ZAK | BRANICKA juxtaposes three original series of Witkacy’s photographs from 1931 and 1932, in which the artist poses and assumes different grimacing faces, with Jozef Robakowski’s My Video Masochisms from 1986 and The Astral Photography series that he developed in the 1970’s. Witkacy’s photos are experiments with changing identity, purposeful and conscious humiliation, and self-referential irony that mock the idea of the perceived “Myth of the Artist.” He produced such photographs throughout his entire life, always in series of photographs, most of which were titled so absurdly as, Unknown Photo of Unknown Movie Star, Carfaldo Ricci.
In My Video Masochisms, Robakowski, making contorted faces at the camera, simulates piercing his cheeks with wire, drilling through his ears, and taking an immersion heater into his mouth. Deadpan, the artist plays as though he is suffering through his art and in its name. His contrast with his contemporary movements (eg. Viennese Actionism) and ironic disembowelment of them is a glimpse partially into his nihilism and partially into his absurd sense of humour. Beginning in 1971, the series of hypothetical Astral Photography, provided with such witty titles as Self-Portrait in Absinthe Fumes or An Imaginary Form of a Stomach Ulcer, is a parody of the language of conceptual art.
It is accompanied by a pseudo-scientific tract written based on the agglutination of lies and absurdities regarding a new method of creating photography performed by putting a negative against one’s forehead. Robakowski’s series was inspired by pre-war scientific articles written about spiritual séances. They are all the more interesting in that, during the 1920’s Witkacy participated in more than a few or these séances (he wanted to see his deceased Fiancée, and created a drawing entitled, The Last Astral Trip, 1926), an example of which can be seen in the exhibited photograph of Witkacy wearing a white shirt over his head, pretending to be a phantom.
An exhibition framing both of these exquisite swindlers has long been overdue. Witkacy and Robakowski’s overtly humorous approaches to their work, eternally abnormal and inconvenient in their own times, work today so much more poignantly and at the same time remain fresh and extremely expressive.
Video Point | White video:

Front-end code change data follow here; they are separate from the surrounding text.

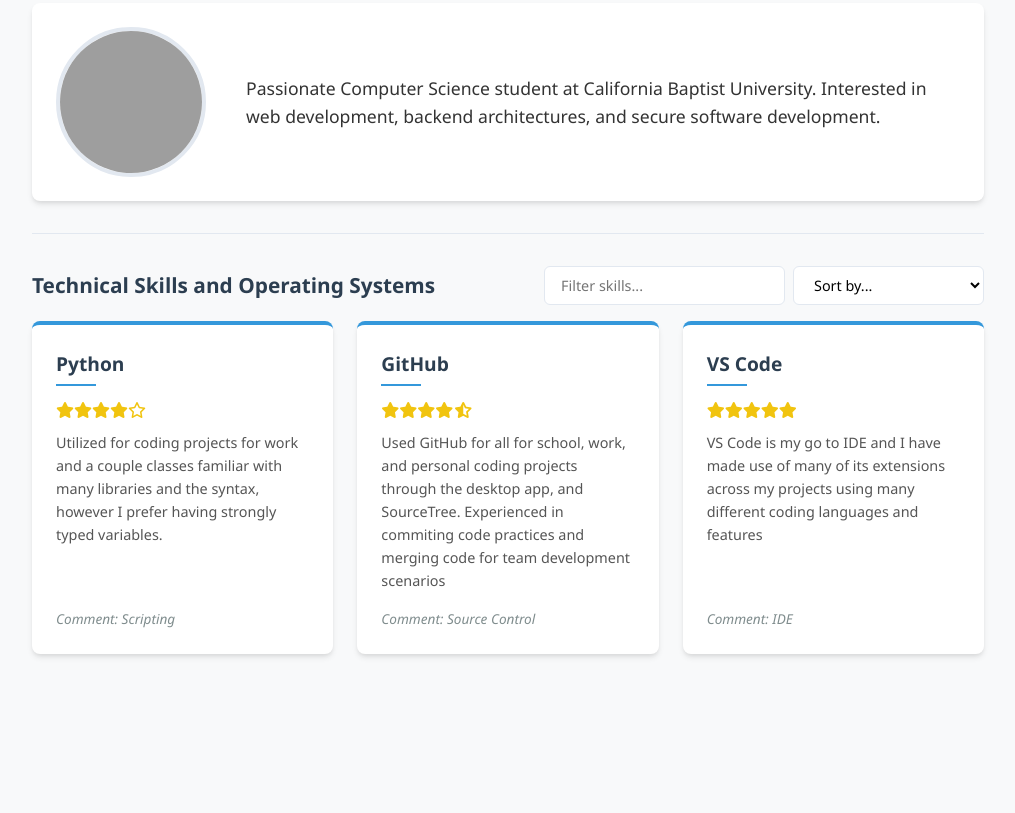
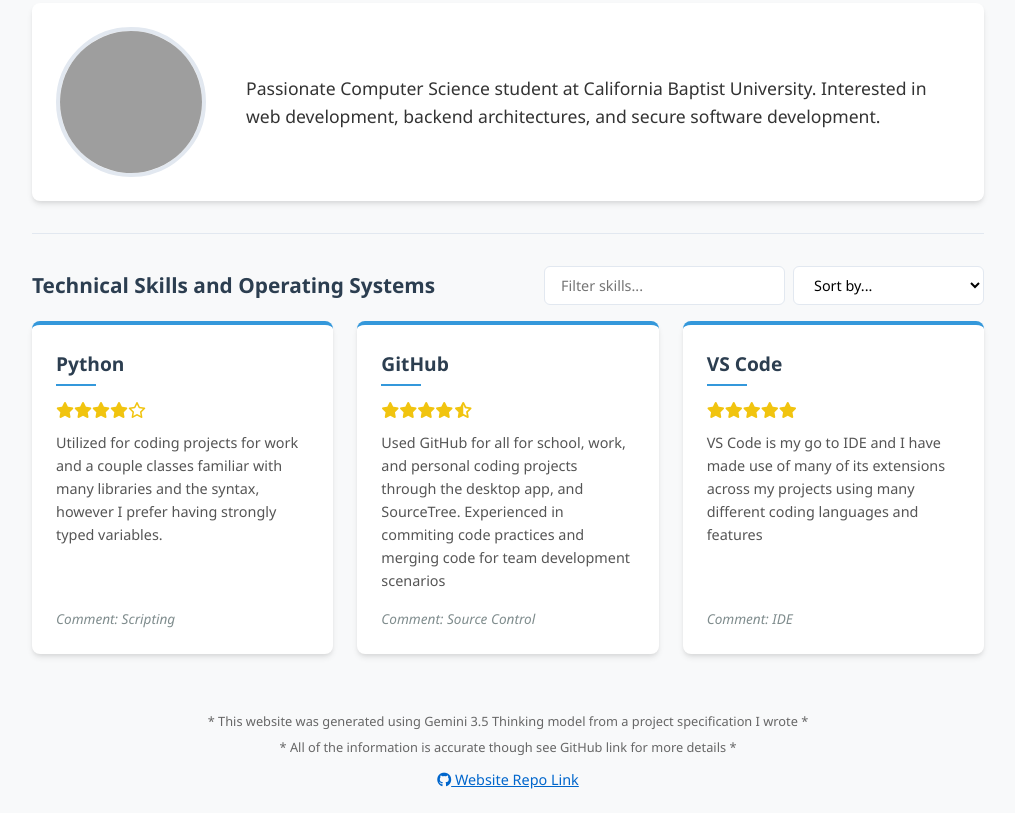
Before and after one commit to IsaacVass/GeminiMyResumeApp, a plain HTML site: page index.html in a window 1280 px wide. Shown: the part 341-1154 px from the top of the page, without its empty margins (132-1147 px from the left). Before the commit the page ends 1027 px from the top, so only its background shows below. Drawn offline with Linux system fonts and the light colour scheme; grey boxes are pictures that could not be loaded.

Commit message:
Added Disclaimer on website

```diff
--- a/app.js
+++ b/app.js
@@ -277,6 +277,15 @@
     });
 }
 
+function renderFooter() {
+    const footerElement = document.getElementById('footer');
+    const githubLink = document.getElementById('link-github-page');
+
+    if (githubLink && portfolioData?.header?.github) {
+        githubLink.href = portfolioData.header.github;
+    }
+}
+
 // ================= SYSTEM INITIALIZATION =================
 window.onload = function() {
     renderHeaderAndStatic();
--- a/index.html
+++ b/index.html
@@ -113,4 +113,11 @@
 
     <script src="app.js"></script>
 </body>
+<footer id="footer" class="footer">
+    <p class="footer-text">* This website was generated using Gemini 3.5 Thinking model from a project specification I wrote *</p>
+    <p class="footer-text">* All of the information is accurate though see GitHub link for more details *</p>
+    <div class="footer-links">
+        <a id="link-github-page" href="#" target="_blank"><i class="fab fa-github"></i> Website Repo Link</a>
+    </div>
+</footer>
 </html>
--- a/style.css
+++ b/style.css
@@ -381,6 +381,35 @@
     background-color: #1a252f;
 }
 
+
+.footer {
+    text-align: center;
+    padding: 20px;
+    width: 100%;
+}
+
+.footer-text {
+    font-size: 0.8rem;
+    color: #666; /* Muted gray */
+    margin: 5px 0;
+}
+
+/* New styles for the footer link */
+.footer-links {
+    margin-top: 10px;
+}
+
+.footer-links a {
+    font-size: 0.9rem;
+    color: #0066cc; /* Gives it a classic blue link color, or change to #666 to match the text */
+    text-decoration: underline;
+}
+
+.footer-links a:hover {
+    color: #004499; /* Slightly darker blue on hover */
+}
+
+
 /* Responsive Styles */
 @media (max-width: 768px) {
     .profile-container {
```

Jastrubczak is a young multimedia artist who examines the fields of invisibility, disappearance, ephemeral revelation and lunacy. At the same time as his work is absurd and amusing, it is also deliberate and somber. In White Film, we see Jastrubczak sitting in a white bathrobe with a white square suspended to cover his face (with eyeholes, also square). He is tapping out a beat. Jastrubczak presses an unidentified buzzer into the bottom of an empty white bowl on the table in front of him and taps the table, a white mug, and a pair of scissors with the back of a spoon. In the short video, Jastrubzcak renders himself neutral by shielding his identity and nullifies himself in white. He becomes another white object, like the mug or the table, performing an action and only fulfilling his duty: a white robot.
Opening reception on Friday, February 6th, 2009, 6 - 9 pm
Lindenstr. 35, D-10969 Berlin